§ Problem requirements: Your job is to write out each record exactly, leaving none out.

Web page revision data:
--------

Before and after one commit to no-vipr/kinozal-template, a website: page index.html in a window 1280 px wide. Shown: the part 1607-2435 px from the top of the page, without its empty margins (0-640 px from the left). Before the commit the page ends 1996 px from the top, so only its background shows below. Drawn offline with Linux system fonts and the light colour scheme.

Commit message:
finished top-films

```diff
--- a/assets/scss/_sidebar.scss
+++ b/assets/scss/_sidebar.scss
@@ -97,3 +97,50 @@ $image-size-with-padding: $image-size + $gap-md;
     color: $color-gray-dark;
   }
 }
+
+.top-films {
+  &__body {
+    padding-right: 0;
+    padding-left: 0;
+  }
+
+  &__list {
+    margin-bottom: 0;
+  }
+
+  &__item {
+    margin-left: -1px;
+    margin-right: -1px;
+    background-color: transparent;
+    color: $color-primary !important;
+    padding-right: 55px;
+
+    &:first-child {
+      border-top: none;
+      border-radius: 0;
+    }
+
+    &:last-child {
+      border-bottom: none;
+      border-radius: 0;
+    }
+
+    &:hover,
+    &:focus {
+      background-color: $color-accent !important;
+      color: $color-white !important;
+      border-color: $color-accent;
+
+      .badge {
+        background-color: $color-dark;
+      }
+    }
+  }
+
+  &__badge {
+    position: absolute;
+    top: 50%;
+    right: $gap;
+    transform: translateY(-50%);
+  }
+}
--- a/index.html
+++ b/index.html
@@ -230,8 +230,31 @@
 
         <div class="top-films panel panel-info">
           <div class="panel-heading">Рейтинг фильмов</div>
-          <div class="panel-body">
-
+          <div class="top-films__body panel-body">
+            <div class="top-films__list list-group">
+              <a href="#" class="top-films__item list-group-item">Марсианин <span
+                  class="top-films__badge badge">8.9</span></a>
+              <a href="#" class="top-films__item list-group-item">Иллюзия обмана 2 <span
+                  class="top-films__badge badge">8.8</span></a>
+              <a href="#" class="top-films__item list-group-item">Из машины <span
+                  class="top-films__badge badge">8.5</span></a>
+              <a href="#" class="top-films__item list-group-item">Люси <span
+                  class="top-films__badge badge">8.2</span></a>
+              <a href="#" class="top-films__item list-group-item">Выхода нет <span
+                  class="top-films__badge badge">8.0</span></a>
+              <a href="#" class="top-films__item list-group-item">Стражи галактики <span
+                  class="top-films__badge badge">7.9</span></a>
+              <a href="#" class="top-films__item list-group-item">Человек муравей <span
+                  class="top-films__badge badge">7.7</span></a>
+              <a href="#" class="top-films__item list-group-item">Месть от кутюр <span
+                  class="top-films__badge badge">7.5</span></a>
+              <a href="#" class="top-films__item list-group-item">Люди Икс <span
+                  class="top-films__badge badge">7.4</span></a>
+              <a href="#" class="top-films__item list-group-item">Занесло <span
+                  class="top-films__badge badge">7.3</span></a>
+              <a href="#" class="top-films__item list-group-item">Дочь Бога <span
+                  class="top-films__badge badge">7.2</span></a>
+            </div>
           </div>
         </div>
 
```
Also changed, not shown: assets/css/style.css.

--------

§ Task solution:
Before and after one commit to no-vipr/kinozal-template, a website: page index.html in a window 1280 px wide. Shown: the part 1607-2435 px from the top of the page, without its empty margins (0-640 px from the left). Before the commit the page ends 1996 px from the top, so only its background shows below. Drawn offline with Linux system fonts and the light colour scheme.

Commit message:
finished top-films

```diff
--- a/assets/scss/_sidebar.scss
+++ b/assets/scss/_sidebar.scss
@@ -97,3 +97,50 @@ $image-size-with-padding: $image-size + $gap-md;
     color: $color-gray-dark;
   }
 }
+
+.top-films {
+  &__body {
+    padding-right: 0;
+    padding-left: 0;
+  }
+
+  &__list {
+    margin-bottom: 0;
+  }
+
+  &__item {
+    margin-left: -1px;
+    margin-right: -1px;
+    background-color: transparent;
+    color: $color-primary !important;
+    padding-right: 55px;
+
+    &:first-child {
+      border-top: none;
+      border-radius: 0;
+    }
+
+    &:last-child {
+      border-bottom: none;
+      border-radius: 0;
+    }
+
+    &:hover,
+    &:focus {
+      background-color: $color-accent !important;
+      color: $color-white !important;
+      border-color: $color-accent;
+
+      .badge {
+        background-color: $color-dark;
+      }
+    }
+  }
+
+  &__badge {
+    position: absolute;
+    top: 50%;
+    right: $gap;
+    transform: translateY(-50%);
+  }
+}
--- a/index.html
+++ b/index.html
@@ -230,8 +230,31 @@
 
         <div class="top-films panel panel-info">
           <div class="panel-heading">Рейтинг фильмов</div>
-          <div class="panel-body">
-
+          <div class="top-films__body panel-body">
+            <div class="top-films__list list-group">
+              <a href="#" class="top-films__item list-group-item">Марсианин <span
+                  class="top-films__badge badge">8.9</span></a>
+              <a href="#" class="top-films__item list-group-item">Иллюзия обмана 2 <span
+                  class="top-films__badge badge">8.8</span></a>
+              <a href="#" class="top-films__item list-group-item">Из машины <span
+                  class="top-films__badge badge">8.5</span></a>
+              <a href="#" class="top-films__item list-group-item">Люси <span
+                  class="top-films__badge badge">8.2</span></a>
+              <a href="#" class="top-films__item list-group-item">Выхода нет <span
+                  class="top-films__badge badge">8.0</span></a>
+              <a href="#" class="top-films__item list-group-item">Стражи галактики <span
+                  class="top-films__badge badge">7.9</span></a>
+              <a href="#" class="top-films__item list-group-item">Человек муравей <span
+                  class="top-films__badge badge">7.7</span></a>
+              <a href="#" class="top-films__item list-group-item">Месть от кутюр <span
+                  class="top-films__badge badge">7.5</span></a>
+              <a href="#" class="top-films__item list-group-item">Люди Икс <span
+                  class="top-films__badge badge">7.4</span></a>
+              <a href="#" class="top-films__item list-group-item">Занесло <span
+                  class="top-films__badge badge">7.3</span></a>
+              <a href="#" class="top-films__item list-group-item">Дочь Бога <span
+                  class="top-films__badge badge">7.2</span></a>
+            </div>
           </div>
         </div>
 
```
Also changed, not shown: assets/css/style.css.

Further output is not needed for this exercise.